With the exception of Hawaii, all states in the region are selling gas that is more expensive on the week: Oregon (+10 cents), Washington (+5 cents), Nevada (+2 cents), Alaska (+1 cent), California (+1 cent) and Arizona (+1 cent). Hawaii’s gas price dropped by one cent in the last week. The country’s first total solar eclipse, happening today, is the driver behind Oregon’s double-digit increase. The state is seeing an influx of visitors to witness the event.
Despite a small 100,000 bbl build on the week, West Coast gasoline inventories are 3.6 million bbl lower than this time last year. For the third consecutive week, the region’s total inventory registers under 27 million bbl, the second lowest inventory levels of all regions. However, the West Coast continues to lead the country with the most expensive gas prices.
Gas prices continue to increase for the bulk of states in the Rockies as the region’s gasoline inventory levels hit a yearly low of 6.3 million bbl. Consumers in four states are paying more on the week: Idaho (+7 cents), Utah (+5 cents), Montana (+1 cent) and Wyoming (+1 cent), while Coloradoans are paying one cent less.
Compared to a month ago, gas prices in the region are on average 12 cents more: Idaho (+19 cents), Utah (+13 cents), Wyoming (+13 cents), Montana (+9 cents) and Colorado (+5 cents). Typically, the region sees higher gas prices in the summer due to seasonal tourism.
Great Lakes and Central States
Six Great Lakes and Central states saw the country’s largest decrease in gas prices on the week: Indiana (-10 cents), Ohio (-9 cents), Michigan (-8 cents), Illinois (-5 cents), Kansas (-4 cents) and Nebraska (-4 cents). As prices at the pump drop, so does the region’s gasoline inventory. According to the latest EIA report, the region drew one million bbl of gasoline on the week, the largest of any region in the country. Typically, gas prices increase with growing demand; however, the region often sees high volatility, which impacts gas price trends week by week.

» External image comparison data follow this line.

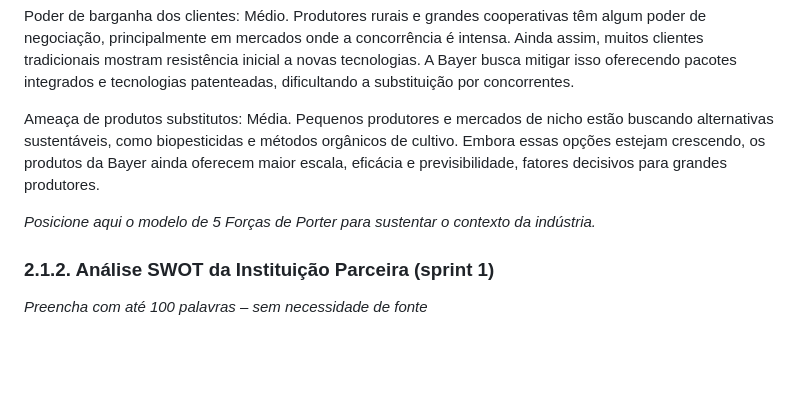
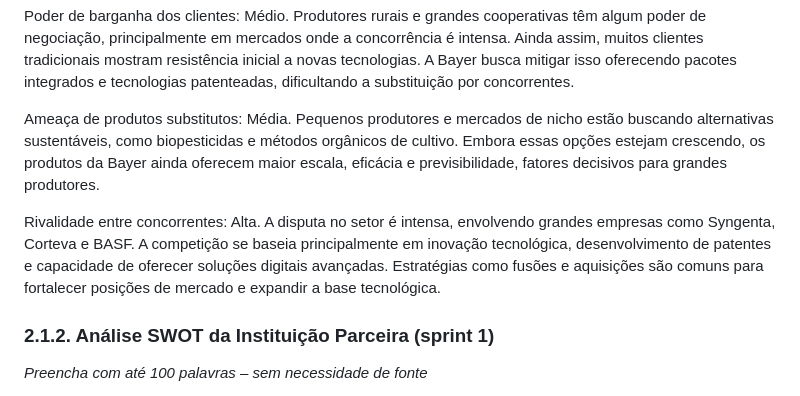
Before and after one commit to Kdu07/fiedacademy, a Markdown page: documents/wad.md, the part around the change. Drawn GitHub-style; blank space fills up the shorter version.

Commit message:
docs Rivalidade Entre Concorrentes

```diff
--- a/documents/wad.md
+++ b/documents/wad.md
@@ -66,8 +66,9 @@ Poder de barganha dos clientes: Médio. Produtores rurais e grandes cooperativas
 
 Ameaça de produtos substitutos: Média. Pequenos produtores e mercados de nicho estão buscando alternativas sustentáveis, como biopesticidas e métodos orgânicos de cultivo. Embora essas opções estejam crescendo, os produtos da Bayer ainda oferecem maior escala, eficácia e previsibilidade, fatores decisivos para grandes produtores.
 
+Rivalidade entre concorrentes: Alta. A disputa no setor é intensa, envolvendo grandes empresas como Syngenta, Corteva e BASF. A competição se baseia principalmente em inovação tecnológica, desenvolvimento de patentes e capacidade de oferecer soluções digitais avançadas. Estratégias como fusões e aquisições são comuns para fortalecer posições de mercado e expandir a base tecnológica.
 
-*Posicione aqui o modelo de 5 Forças de Porter para sustentar o contexto da indústria.*
+
 
 ### 2.1.2. Análise SWOT da Instituição Parceira (sprint 1)
 
```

South and Southeast
On average, gas prices in the South and Southeast states are one cent cheaper on the week with every state seeing gas prices decline. With a two-cent decrease, Florida, South Carolina, Texas, Oklahoma and Georgia saw the largest declines.

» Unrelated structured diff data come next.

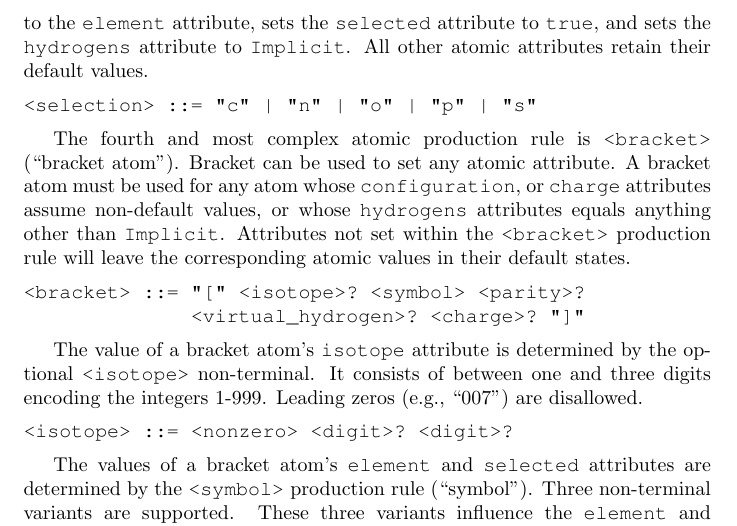
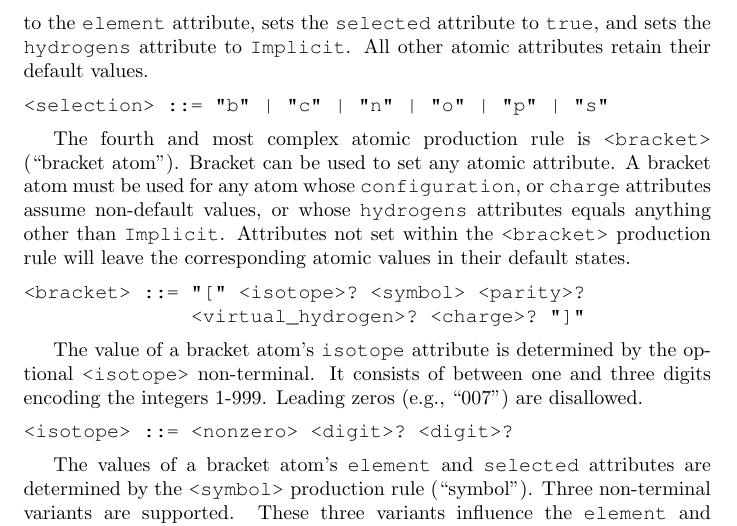
Before and after one commit to metamolecular/balsadoc, a LaTeX document (manuscript.tex): part of page 26 of 47, cut so that both start at the same text. Compiled offline with pdfLaTeX.

Commit message:
Reconciles ms production rule with text. Closes #30

```diff
--- a/manuscript.tex
+++ b/manuscript.tex
@@ -581,7 +581,7 @@ The next atomic production rule, \ttt{<shortcut>} is a non-terminal selected fro
 The third atomic production rule, \ttt{<selection>} is a non-terminal selected from the list: \enquote{c}; \enquote{n}; \enquote{o}; \enquote{p}; and \enquote{s.} An atom encoded in this way (\enquote{selected shortcut atom}) assigns the corresponding capitalized atom symbol to the \ttt{element} attribute, sets the \ttt{selected} attribute to \ttt{true}, and sets the \ttt{hydrogens} attribute to \ttt{Implicit}. All other atomic attributes retain their default values.
 
 \begin{lstlisting}
-<selection> ::= "c" | "n" | "o" | "p" | "s"
+<selection> ::= "b" | "c" | "n" | "o" | "p" | "s"
 \end{lstlisting}
 
 The fourth and most complex atomic production rule is \ttt{<bracket>} (\enquote{bracket atom}). Bracket can be used to set any atomic attribute. A bracket atom must be used for any atom whose \ttt{configuration}, or \ttt{charge} attributes assume non-default values, or whose \ttt{hydrogens} attributes equals anything other than \ttt{Implicit}. Attributes not set within the \ttt{<bracket>} production rule will leave the corresponding atomic values in their default states.
```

Two refineries saw activity that halted production in the last week. ExxonMobil’s 584,000-b/d Baytown, Texas, refinery was forced to shut a hydrocracker unit a day after restarting, following the end of a two-month turnaround. The latest update on Friday was that the unit was still undergoing maintenance. Additionally, Shell’s 340,000-b/d Deer Park, Texas, refinery is expected to be shut down for at least a week following a fire. The issues had an immediate impact on market spot prices, but not prices at the pump.

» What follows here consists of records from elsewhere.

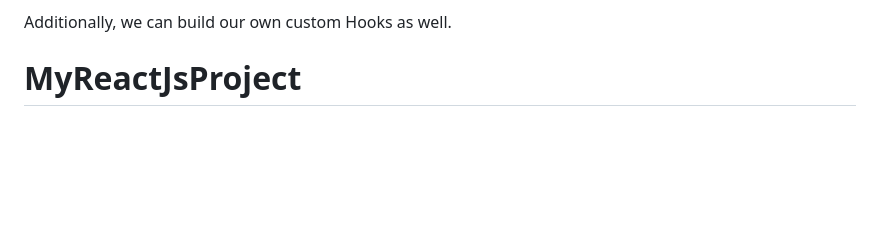
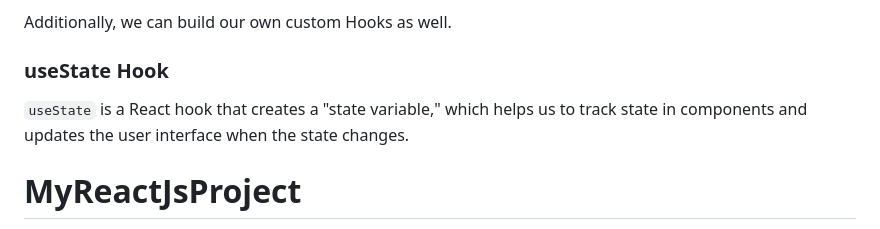
Before and after one commit to prabhatkumar1379/MyReactJsProject, a Markdown page: README.md, the part around the change. GitHub-like rendering; blank space fills up the shorter version.

```diff
--- a/README.md
+++ b/README.md
@@ -30,6 +30,11 @@
     Additionally, we can build our own custom Hooks as well.
 </p>
 
+<h3>useState Hook</h3>
+<p>
+    <code>useState</code> is a React hook that creates a "state variable,"
+    which helps us to track state in components and updates the user interface when the state changes.
+</p>
 
 
 # MyReactJsProject
```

Mid-Atlantic and Northeast
Gas prices are cheaper in all states in the Mid-Atlantic and Northeast on the week with the exception of New York where gas prices remained stable. With a three-cent decrease, New Jersey is seeing the largest decline in the region followed by two-cent decreases in Delaware, Maryland, North Carolina and West Virginia.
The price drop goes hand-in-hand with the region’s latest gasoline inventory trend. For a second consecutive week, the region saw the sizeable build (800,000 bbl) in gasoline inventory. Total inventories sit at 64.8 million bbl, about five million less than this time last year, according to EIA data.
Oil market dynamics
At the end of last week, the price per barrel of West Texas Intermediate stayed below $50 – settling at $48.51. On Monday morning, prices appeared to be falling due to a weak dollar and continued worries about high crude oil inventory levels.
According to the EIA report for the week ending on August 11, gasoline production moved higher to 10.2 million b/d. With greater demand for refined products like gasoline, crude inventories decreased by 8.9 million bbl – a much larger than expected drawdown. Additionally, Baker Hughes, Inc. reported that active oil rigs in the U.S. fell by five last week, landing at 763. The movement of these key figures show that August is setting a strong scene for crude oil supplies to become tighter as demand continues full steam ahead with the summer driving season coming closer to its end.
On the flip side, U.S. crude output climbed 79,000 b/d to 9.502 million b/d – which is the highest level seen in two years. The greatest portion of the increase came from Alaska, but production in the continental U.S. (driven by shale activity) moved higher to 25,000 b/d. This continued growth in U.S. production continues to add to the global glut of crude, putting downward pressure on crude prices. As a result, market observers will look toward this week’s EIA report to see if the trend continues, noting that gasoline demand along the path of today’s solar eclipse may help boost numbers. Drivers in the viewing pathway may see prices spike due to high demand.